Skip navigation

Tag Archives: pine tree

Not enough snow for skiing but cold enough that a person needs to wear warm clothes. The dogs don’t seem to mind. Few birds around. I did see my first of the season Northern Shrike. Also Black-billed Magpie, Mountain Chickadees, Common Raven, Northern Flicker and Red-tailed Hawk.

This ponderosa pine tree was severely burned in the Carlton Complex wildfire in 2014 and it is still alive and even vigorous. It has the remains of a metal notice indicating that it was an official bearing tree, marking an old survey line. I wonder if anyone even uses these bearing trees anymore since many people have some form of a GPS in their pockets?

Trees are amazing.

Luna and I drove into the lower Rendezvous yesterday in hopes of maybe spotting a Snowy Owl. Again, no luck finding Bubo scandiacus but we did see a variety of raptors including a Golden Eagle, female Northern Harrier, two American Kestrels and a few Red-tailed Hawks. Near town there was a Northern Shrike hunting from a powerline.

After the owl-less drive, we stopped at Riser Lake to stretch our legs and see what else we could find. The lake is almost entirely frozen over and the little bit of open water held a pair of Mallards til they realized we were going to walk around the lake. They took off and then returned before we left. The only other birds were Northern Flickers, a couple of Black-capped Chickadees and a lone Bohemian Waxwing.

It was a good day for a walk with a little bit of crusty snow and no precipitation. Luna is still nursing a sore back so she doesn’t have the energy to run like she always has in the past. It seems harder for her to jump in the car and she sleeps more than usual.




Abandoned fruit trees indicate that people once attempted to make a living off the land in these arid hills.



The colorful fruit is welcomed by the wintering birds, especially the waxwings.



Thin ice



Frozen in time



What thing doesn’t belong in this photo?



Interesting low-growing plant on top of the hill overlooking the lake



And one lone pine tree too
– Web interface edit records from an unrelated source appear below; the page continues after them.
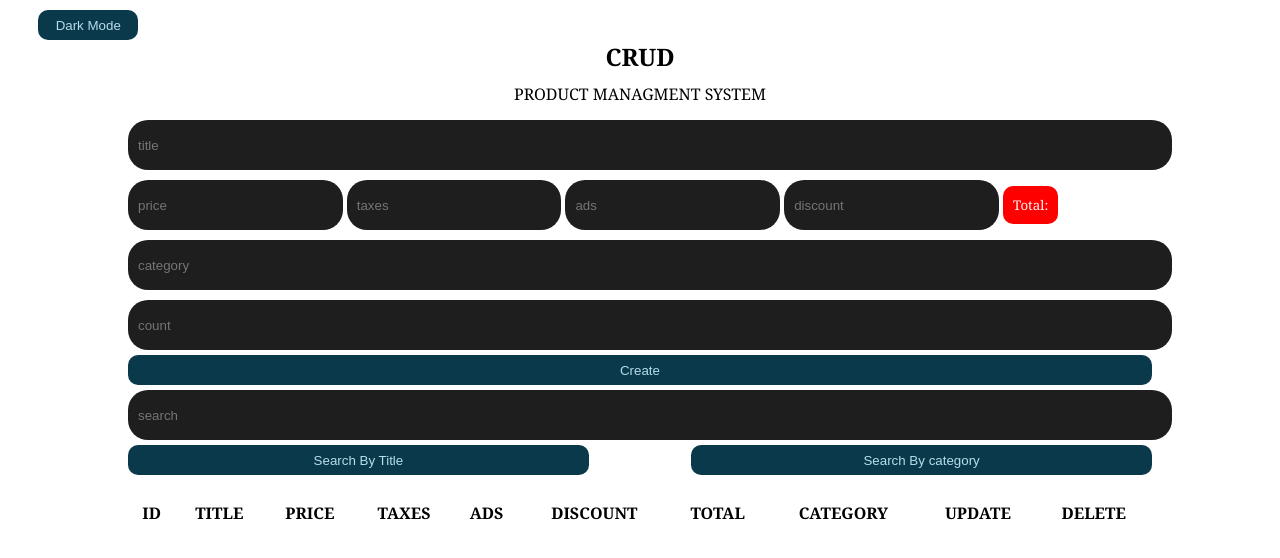
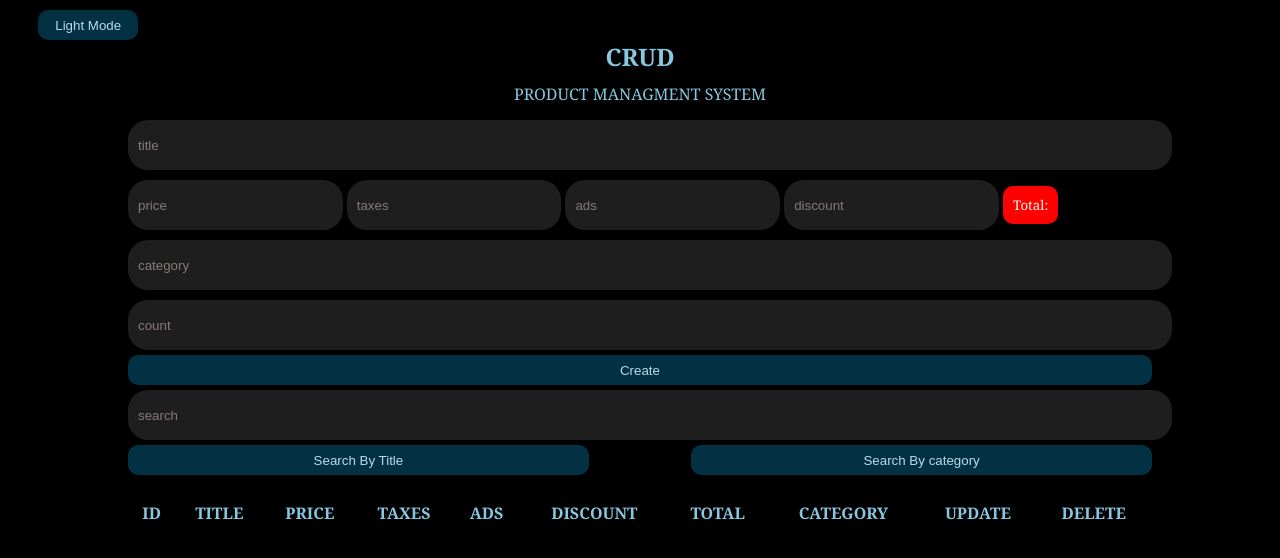
Before and after one commit to Tarek1482000/CRUD_Front_End, a plain HTML site: page index.html in a window 1280 px wide. Both pictures are taken after a click on the button "Light Mode". Drawn offline with Linux system fonts and the light colour scheme.

Commit message:
Add files via upload

```diff
--- a/JavaScript.js
+++ b/JavaScript.js
@@ -1,7 +1,5 @@
-let DarkMode = document.getElementById("DarkMode");
-let LightMode = document.getElementById("LightMode");
+let ReverseColorMode = document.getElementById("ReverseColorMode");
 let head = document.querySelector(".head");
-
 let title = document.getElementById("title");
 let price = document.getElementById("price");
 let taxes = document.getElementById("taxes");
@@ -18,6 +16,87 @@ let SearchCategory = document.getElementById("SearchCategory");
 
 let Mode = "Create",
   temp = "";
+
+/* Dark or Light Mode */
+
+let ColorMod = "Dark";
+if (localStorage.colr != "null") {
+  ColorMod = localStorage.colr;
+}
+
+function ChangeColor() {
+  // Check if localStorage.colr is null or undefined
+  if (localStorage.colr != "null") {
+    // Toggle between "Dark" and "Light"
+    localStorage.colr = localStorage.colr === "Dark" ? "Light" : "Dark";
+  } else {
+    localStorage.setItem("colr", "Light");
+  }
+
+  // Update ColorMod with the current value from localStorage
+  ColorMod = localStorage.colr;
+
+  // Display the color mode
+  DisplayColorMode(ColorMod);
+}
+
+DisplayColorMode(ColorMod);
+function DisplayColorMode(ColorMode) {
+  Head_BodyColorMode(ColorMode);
+  InputsColorMode(ColorMode);
+}
+
+function Head_BodyColorMode(Colormode) {
+  let head_color = "",
+    body_color = "",
+    body_backG = "";
+
+  if (Colormode == "Light") {
+    ReverseColorMode.innerHTML = "Dark Mode";
+    body_backG = "white";
+    body_color = "black";
+    head_color = "black";
+  } else if (Colormode == "Dark") {
+    ReverseColorMode.innerHTML = "Light Mode";
+    body_backG = "black";
+    body_color = "rgba(139, 205, 231, 0.968)";
+    head_color = "rgba(139, 205, 231, 0.968)";
+  }
+  document.body.style.backgroundColor = body_backG;
+  document.body.style.color = body_color;
+  head.style.color = head_color;
+}
+
+function InputsColorMode(Colormode) {
+  let background = "",
+    color = "";
+  if (Colormode == "Light") {
+    background = "rgb(170, 200  ,200)";
+    color = "black";
+  } else if (Colormode == "Dark") {
+    background = "rgb(30, 30, 30)";
+    color = "rgb(139, 205, 231, 0.968)";
+  }
+
+  title.style.background = background;
+  price.style.background = background;
+  taxes.style.background = background;
+  ads.style.background = background;
+  discount.style.background = background;
+  count.style.background = background;
+  category.style.background = background;
+  search.style.background = background;
+
+  title.style.color = color;
+  price.style.color = color;
+  taxes.style.color = color;
+  ads.style.color = color;
+  discount.style.color = color;
+  count.style.color = color;
+  category.style.color = color;
+  search.style.color = color;
+}
+
 /* Get Total */
 function GetTotal() {
   if (price.value != "" && price.value >= "0") {
@@ -31,11 +110,22 @@ function GetTotal() {
 }
 
 let DataPro = [];
-if (localStorage.Products != null) {
-  DataPro = JSON.parse(localStorage.Products);
+
+// Check if the localStorage.Products value is not undefined and not "null"
+if (localStorage.Products && localStorage.Products !== "null") {
+  try {
+    // Attempt to parse the JSON string from localStorage.Products
+    DataPro = JSON.parse(localStorage.Products);
+  } catch (error) {
+    console.error("Error parsing JSON:", error);
+    // Handle the error, e.g., set DataPro to an empty array or provide a default value
+    DataPro = [];
+  }
 } else {
+  // If localStorage.Products is undefined or "null", set DataPro to an empty array
   DataPro = [];
 }
+
 
 /* Create Product */
 submit.onclick = function () {
@@ -207,20 +297,3 @@ function SearchData(data) {
   }
   document.getElementById("tbody").innerHTML = table;
 }
-
-function ChangeColor(id) {
-  if (id == "LightMode") {
-    DarkMode.style.display = "block";
-    LightMode.style.display = "none";
-
-    document.body.style.backgroundColor = "white";
-    document.body.style.color = "black";
-    head.style.color = "black";
-  } else if ("DarkMode") {
-    DarkMode.style.display = "none";
-    LightMode.style.display = "block";
-    document.body.style.backgroundColor = "black";
-    document.body.style.color = "rgba(139, 205, 231, 0.968)";
-    head.style.color = "rgba(139, 205, 231, 0.968)";
-  }
-}
--- a/Style.css
+++ b/Style.css
@@ -40,7 +40,7 @@ body {
   margin: 10px 0;
 }
 .head button {
-  margin: 0px  -100px;
+  margin: 0px -100px;
   width: 100px;
   margin-right: 100%;
 }
@@ -65,8 +65,12 @@ input:focus {
   /*
     when click on input place
   */
+  color: rgb(160, 191, 218);
   background: rgb(18, 18, 18);
   transform: scale(1.1);
+}
+input::placeholder {
+  color: rgb(136, 122, 122);
 }
 
 .price input {
--- a/index.html
+++ b/index.html
@@ -8,16 +8,7 @@
   <body>
     <div class="curd">
       <div class="head">
-        <button onclick="ChangeColor(this.id)" id="LightMode">
-          Light Mode
-        </button>
-        <button
-          onclick="ChangeColor(this.id)"
-          id="DarkMode"
-          style="display: none"
-        >
-          Dark Mode
-        </button>
+        <button onclick="ChangeColor()" id="ReverseColorMode">Light Mode</button>
         <h2>crud</h2>
         <p>PRODUCT MANAGMENT SYSTEM</p>
       </div>
```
Whose nest? It is about ten feet off the ground. Seems low for a Common Raven but what else would use a nest so large?



I found pears, but no partridges



%d bloggers like this: